With the recent release of Indiana Jones and the Kingdom of the Crystal Skull, came a tidal wave of Indy related merchandise, most of it fun (I have to track down and retrieve my Indiana Jones' M&M guys from my daughters all the time), some of it cheesy (check my blog for my review of the Indiana Jones Adventure Spoon. I'm not kidding) and some of it is not only valuable to the die-hard Indy fan, but also high quality and functional.
The best example of this is the Indiana Jones Outback (Crushable) Wool Felt Hat by Dorfman Pacific. I think some of the negative reviews of this hat are, partly, due to an inadequate description of the product.
The reason it's called "Outback" is that it intentionally has a full 3 inch brim (as opposed to the Indy standard 2 ½ inch brim.) When Raiders of the Lost Ark was being made, the costume designer, Deborah Nadoolman Landis, had to find the "right look" for what would become the signature trademark of the Indy Franchise. In an interview with Raiders.net, Deborah talks about trying on hundreds of hats, before finding the right one:
"When we found one that could be adapted, crown shortened, brim narrowed, I travelled to Herbert Johnson's hatters in Saville Road to find the model which most closely resembled the one in my hand. They offered an "Australian" model - which, with fiddling, became the Indiana Jones fedora."
This "outback" version restores the full brim, while retaining the shorter crown. And, for me, that actually works better. Don't get me wrong, I love the classic Indy hat (keep reading - I've got every version that you can think of) but if you're actually to go to use this hat for more than the occasional costume party, then you need something more practical and durable. The wider brim is more practical for two reasons: sun and rain. Living in Southern California, the sun is obvious. Given recent attention to the dangers of overexposure to the sun and skin cancer, I'm covering up more these days. The rain is less often but, as the old song says, when it rains, it pours. The "crushable" part of the description means just what it says: you can accidentally sit on this hat and, with only a little straightening out, you can bring it back to near show-room condition.
For an example of this, see the picture I uploaded showing my own Indiana Outback - it has a somewhat battered appearance for good reason: just last Monday I was exploring an ancient Peruvian temple in the pouring rain. Well - sort of. I was at Disneyland riding on the Indiana Jones and the Temple of the Forbidden Eye ride!
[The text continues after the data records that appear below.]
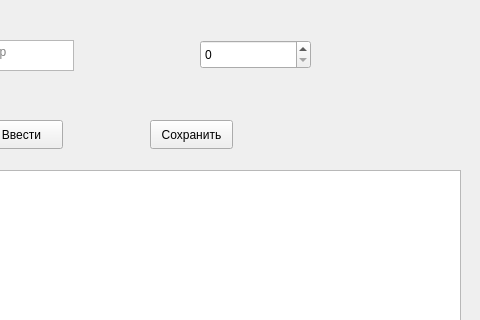
Before: the Qt Designer form mainwindow.ui in StepanRyabcev/book, drawn with Qt 5; both pictures show x 320 to 800 and y 0 to 320 of the 800 by 600 pixel window.
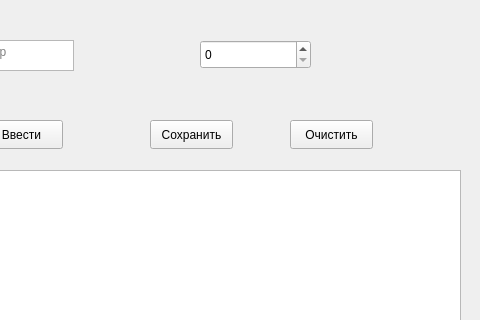
After: the same form once the commit is applied.

Commit message: Added erase button, removed useless variable

```diff
--- a/mainwindow.ui
+++ b/mainwindow.ui
@@ -102,6 +102,19 @@
      <string>Сохранить</string>
     </property>
    </widget>
+   <widget class="QPushButton" name="earase">
+    <property name="geometry">
+     <rect>
+      <x>610</x>
+      <y>120</y>
+      <width>83</width>
+      <height>29</height>
+     </rect>
+    </property>
+    <property name="text">
+     <string>Очистить</string>
+    </property>
+   </widget>
   </widget>
   <widget class="QMenuBar" name="menubar">
    <property name="geometry">
```
The commit also changes 2 other files.
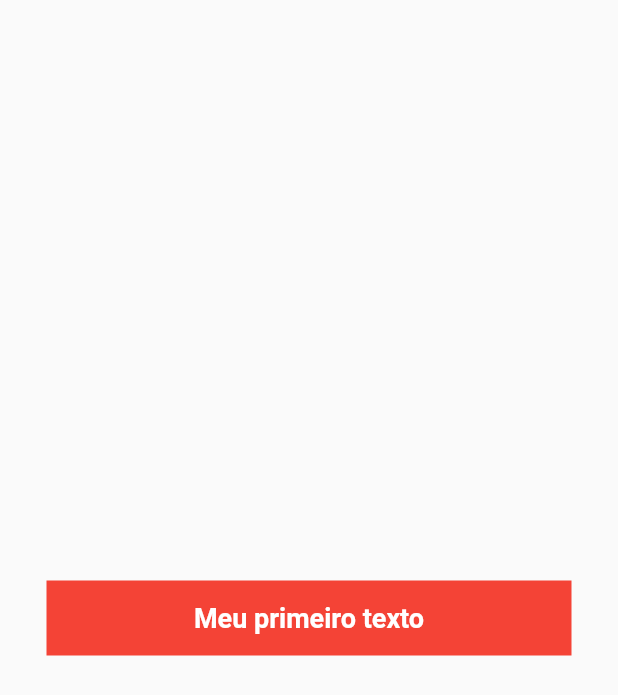
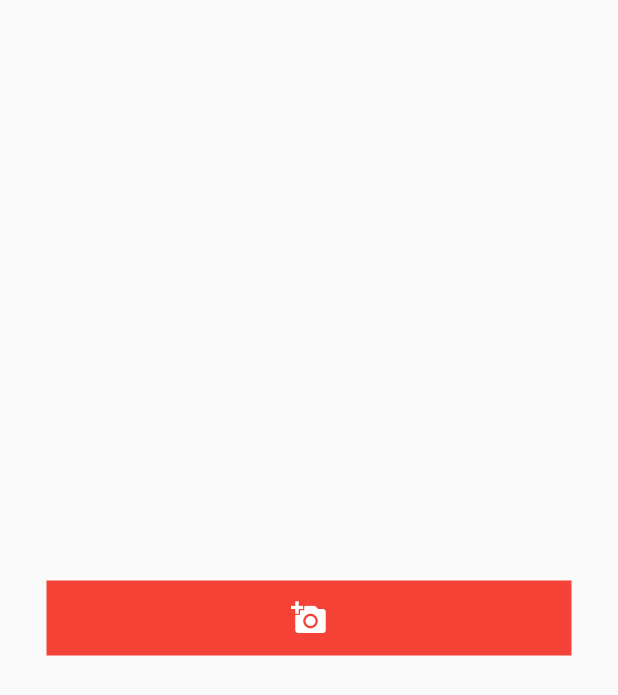
Before and after one commit to gesse-fernandes/05CatalogoWidget, a Flutter app: the screen it shows after launch, on a phone screen of 412 x 824 dp. Shown: the top 695 px of the screen. Run offline on Flutter 3.47's test engine with Material 2 defaults, Android fonts, the phone set to English and light mode, and no system bars.

Commit message:
um pouco sobre icons child

```diff
--- a/lib/main.dart
+++ b/lib/main.dart
@@ -31,11 +31,15 @@ class HomeWidget extends StatelessWidget {
         height: 50,
         color: Colors.red,
         alignment: Alignment.center,
-        child: Text(
+        /* child: Text(
           "Meu primeiro texto",
           textAlign: TextAlign.center,
           style: TextStyle(
               color: Colors.white, fontWeight: FontWeight.bold, fontSize: 18),
+        ),*/
+        child: Icon(
+          Icons.add_a_photo,
+          color: Colors.white,
         ),
       ),
     );
```
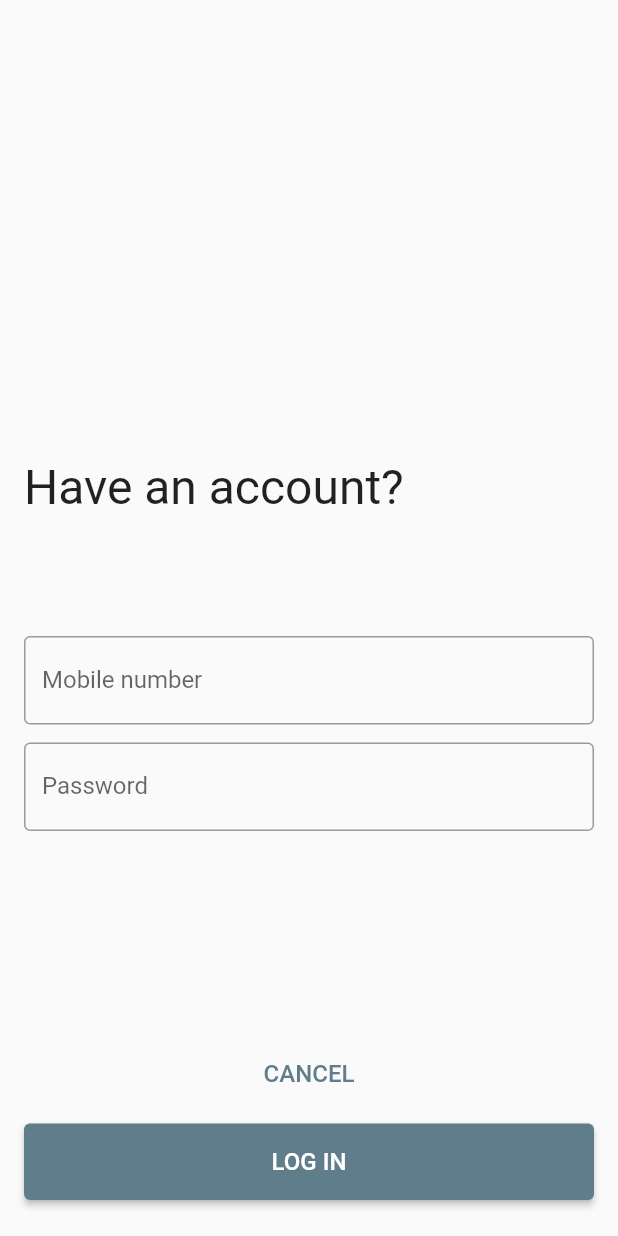
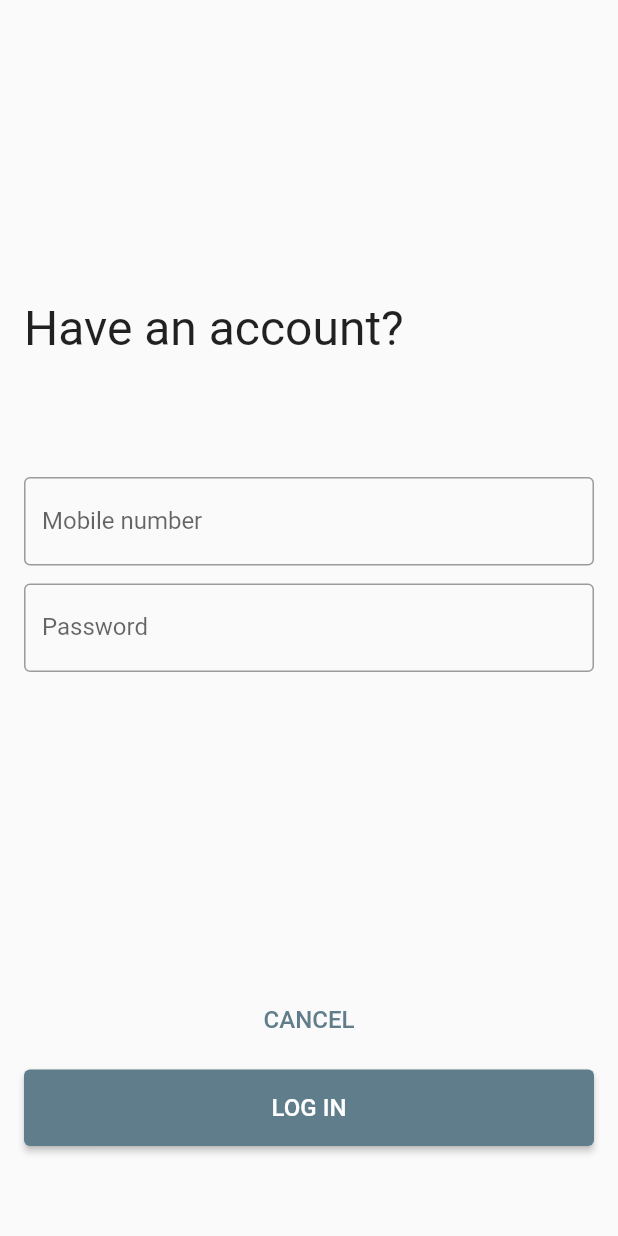
Before and after one commit to cactuspoint/CSCI334Project, a Flutter app: the screen it shows after launch, after a tap on "LOG IN", on a phone screen of 412 x 824 dp. Run offline on Flutter 3.47's test engine with Material 2 defaults, Android fonts, the light colour scheme and no system bars; our stand-ins replace graphql_flutter, qr_flutter.

Commit message:
Added a SingleChildScrollView to login.dart

```diff
--- a/client/lib/login.dart
+++ b/client/lib/login.dart
@@ -13,12 +13,13 @@ class _LoginPageState extends State<LoginPage> {
   Widget build(BuildContext context) {
     return Scaffold(
       // appBar: AppBar(title: Text('Alerts'),),
-      body: Column(
+      body: SingleChildScrollView(
+        child: Column(
           mainAxisAlignment: MainAxisAlignment.end,
           crossAxisAlignment: CrossAxisAlignment.start,
           children: <Widget>[
             Container(
-            padding: EdgeInsets.fromLTRB(16, 24, 8, 64),
+              padding: EdgeInsets.fromLTRB(16, 200, 8, 64),
               // padding: EdgeInsets.only(left: 8),
               // child: Text('Log in'),
               child: Column(
@@ -55,7 +56,7 @@ class _LoginPageState extends State<LoginPage> {
               ),
             ),
             Container(
-            padding: EdgeInsets.fromLTRB(16, 120, 16, 4),
+              padding: EdgeInsets.fromLTRB(16, 190, 16, 4),
               // padding: EdgeInsets.symmetric(horizontal: 8.0),
               child: SizedBox(
                 width: double.infinity,
@@ -100,10 +101,7 @@ class _LoginPageState extends State<LoginPage> {
             ),
           ],
         ),
-      // floatingActionButton: FloatingActionButton(
-      //   onPressed: () {},
-
-      // ),
+      ),
     );
   }
 }
```
Lines whose indentation alone changed are shown as unchanged.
But it was pouring rain, which had two positive benefits: my family and I practically had the place to ourselves (the longest we waited for any ride was 30 minutes) and my Indiana Outback kept my head warm and dry. Just how crushable this hat is was proven after surviving the Temple. It's a hide-speed roller coaster ride and they warn you to cling tight to any valuables (camera, fedoras, children). In the best Indy tradition I clutched my hat in a death grip and it came out the other end of the ride looking like it had been trampled by a herd of wildebeests! After only a few minutes of pulling and shaping I was ready for our next thrilling adventure (I think it was the Winnie the Pooh ride.) Try that with your wool-felt fedora!
The other "version" of the official licensed fedora I like is the Indiana Jones Men's Weathered Cotton Hat - this one also suffers under inadequate product description. It's not just cloth, its oiled sailcloth, the same material that's been a favorite material in hats and dusters for years, prized by American Cowboys and Australian Drovers for its weather proofing and durability. And the weathering makes it look like leather, so it's slightly dressier that you'd think by looking at the picture.
In addition to the four versions of the Indy fedora you can find on Amazon (there's also the standard Indiana Jones Men's Water Repellent Wool Felt Fedora and the pricier Indiana Jones Fur Felt Fedora), there's two more that you'll have to find elsewhere: the Khaki Safari version and the Straw Panama version. I've uploaded a picture of all five of the official versions, in case you're interested.
Dorfman-Pacific licensed about a zillion retailers to peddle these official licensed versions and so you can find a number of vendors on Amazon offering, essentially, the same hat. Shop around and you may be able to save a few dollars. Just be sure somewhere they mention that it's licensed by Dorfman-Pacific. If you're like me, you could end up spending a lot of dough on hats, you'll want to be sure they're the real deal.